Jamjoom takes us through the frankincense-trading Nabataean tribes and the 7th Century Islamic explosion upon the world scene. Hearkening back to the days of great Islamic scholarship (the word algebra comes from al-jabr, Arabic for restoration), the film compares such new developments as King Abdullah University of Science and Technology with those earlier triumphs and yearns for a new era of enlightenment.
And while it's easy to fall into the stereotype of the camel-riding Arab trekking across the desert, the harshness of the environment has shaped the very ethos of Saudis, a trait the film discusses. The evolution of the natural world after a seismic break from Africa 25 million years ago is explored in a somewhat goofy, but quite illustrative, animation that helps relate the natural world to the culture of the region. Harsh winds and sand-storms punctuate the discussions, and seem as ubiquitous a background as the Arabic music.
But the heat, how to portray the stifling heat? Simply saying 120 degrees again and again doesn't do it, but an overhead view of Mecca, showing dozens of not hundreds of people praying in the shadow of a minaret brings it home. Every inch of the shade is filled with people. So much, that the shadow is obscured, and seen from overhead, it apears if hundreds of people have taken upon themselves to form a shape of a minaret.
The film is an unmistakably sympathetic look at the history and culture of Saudi Arabia, and by extension its Islamic roots, but they don't shy from discussing the emerging role of women within Saudi culture. A significant portion of the movie directly discusses the issue, albeit in a largely positive light. The role of women in Saudi society is traced to it's origin in the nomadic Bedouin culture where women often outnumbered men and required a great deal of protection (from whom, Arabia leaves tactfully unsaid).
Saudi poet and activist Nimah Ismail Nawwab chronicles her experiences and views as a woman working with, and at times against, her society to be heard. She takes special care to note that Islam allows her the dignity to continue her struggle, and Arabia seems to imply, if not implicitly state, the distinction between culture and religion that may hopefully allow women to have an equal role in society.
The film has it's most gripping moments when it discusses the Hajj, and shows the great masses of humanity that converge on the Great Mosque in Mecca every year. Literally millions of people from 160 countries come as equals to worship, and Arabia captures some of that drama. As the first, and so far only, film shot entirely in Saudi Arabia, this central narrative of Islam is visually captured in the swirling mass of pilgrims that encircles the Ka'ba seven times.

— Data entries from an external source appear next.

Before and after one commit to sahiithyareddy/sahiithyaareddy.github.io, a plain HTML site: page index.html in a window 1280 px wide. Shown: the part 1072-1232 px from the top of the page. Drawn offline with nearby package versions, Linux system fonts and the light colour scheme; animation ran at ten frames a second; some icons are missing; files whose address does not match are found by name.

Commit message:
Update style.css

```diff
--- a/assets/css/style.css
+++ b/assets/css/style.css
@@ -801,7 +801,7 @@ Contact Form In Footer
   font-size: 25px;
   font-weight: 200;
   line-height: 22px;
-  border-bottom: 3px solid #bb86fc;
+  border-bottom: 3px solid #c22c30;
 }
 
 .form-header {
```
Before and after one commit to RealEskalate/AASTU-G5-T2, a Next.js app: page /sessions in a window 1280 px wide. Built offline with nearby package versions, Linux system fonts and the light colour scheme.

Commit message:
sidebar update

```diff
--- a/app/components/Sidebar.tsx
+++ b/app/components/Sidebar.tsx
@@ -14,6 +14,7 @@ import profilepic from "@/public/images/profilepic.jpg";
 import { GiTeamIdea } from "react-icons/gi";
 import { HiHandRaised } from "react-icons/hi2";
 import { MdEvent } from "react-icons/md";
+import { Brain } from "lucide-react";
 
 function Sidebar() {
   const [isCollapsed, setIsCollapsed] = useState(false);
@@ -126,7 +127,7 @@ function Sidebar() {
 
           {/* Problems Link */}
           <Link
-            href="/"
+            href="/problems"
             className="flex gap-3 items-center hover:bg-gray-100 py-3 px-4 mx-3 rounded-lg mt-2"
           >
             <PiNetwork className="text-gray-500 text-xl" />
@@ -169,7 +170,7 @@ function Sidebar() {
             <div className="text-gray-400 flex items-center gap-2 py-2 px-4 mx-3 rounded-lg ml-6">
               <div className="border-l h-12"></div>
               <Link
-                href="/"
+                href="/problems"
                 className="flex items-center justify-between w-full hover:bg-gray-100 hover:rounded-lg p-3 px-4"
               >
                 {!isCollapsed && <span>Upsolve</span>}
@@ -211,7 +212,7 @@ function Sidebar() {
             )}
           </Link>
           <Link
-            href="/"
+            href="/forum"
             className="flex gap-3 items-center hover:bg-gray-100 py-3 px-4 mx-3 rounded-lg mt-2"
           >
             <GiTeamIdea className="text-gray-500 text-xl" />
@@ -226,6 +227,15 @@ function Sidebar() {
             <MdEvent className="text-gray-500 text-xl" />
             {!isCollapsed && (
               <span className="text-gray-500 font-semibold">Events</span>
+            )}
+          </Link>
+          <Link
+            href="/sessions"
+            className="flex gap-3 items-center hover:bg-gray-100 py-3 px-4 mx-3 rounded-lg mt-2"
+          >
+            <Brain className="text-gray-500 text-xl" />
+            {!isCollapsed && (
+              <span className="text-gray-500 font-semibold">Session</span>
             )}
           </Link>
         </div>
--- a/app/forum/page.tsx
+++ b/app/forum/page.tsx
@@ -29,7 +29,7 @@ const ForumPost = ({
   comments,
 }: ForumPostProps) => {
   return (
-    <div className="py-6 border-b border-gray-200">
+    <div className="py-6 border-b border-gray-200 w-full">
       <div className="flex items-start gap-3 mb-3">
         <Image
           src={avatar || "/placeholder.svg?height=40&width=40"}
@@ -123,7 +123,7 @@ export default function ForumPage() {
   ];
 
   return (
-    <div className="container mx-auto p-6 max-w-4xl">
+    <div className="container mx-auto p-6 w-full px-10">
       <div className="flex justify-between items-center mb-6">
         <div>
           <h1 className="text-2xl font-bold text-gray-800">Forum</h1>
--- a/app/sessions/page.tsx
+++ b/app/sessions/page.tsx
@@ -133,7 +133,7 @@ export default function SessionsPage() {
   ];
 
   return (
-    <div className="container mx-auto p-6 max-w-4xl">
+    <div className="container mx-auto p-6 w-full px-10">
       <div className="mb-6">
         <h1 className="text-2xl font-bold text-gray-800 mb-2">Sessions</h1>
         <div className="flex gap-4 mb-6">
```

Perhaps one of the more refreshing things about Arabia is the way it incorporates IMAX 3D technology in a way that enhances the story. All too often, movie makers (and hardly just IMAX ones), fall in love with their toys and lose any sense of artistry in their production. Both the wild terrain of deserts and mountains and the aggressively modern skylines of Saudi cities lends itself to this medium, but they also manage to capture the intimacy of family gatherings and the claustrophobia of ancient tombs as well. It may very well be the best use of IMAX 3d technology I've seen yet.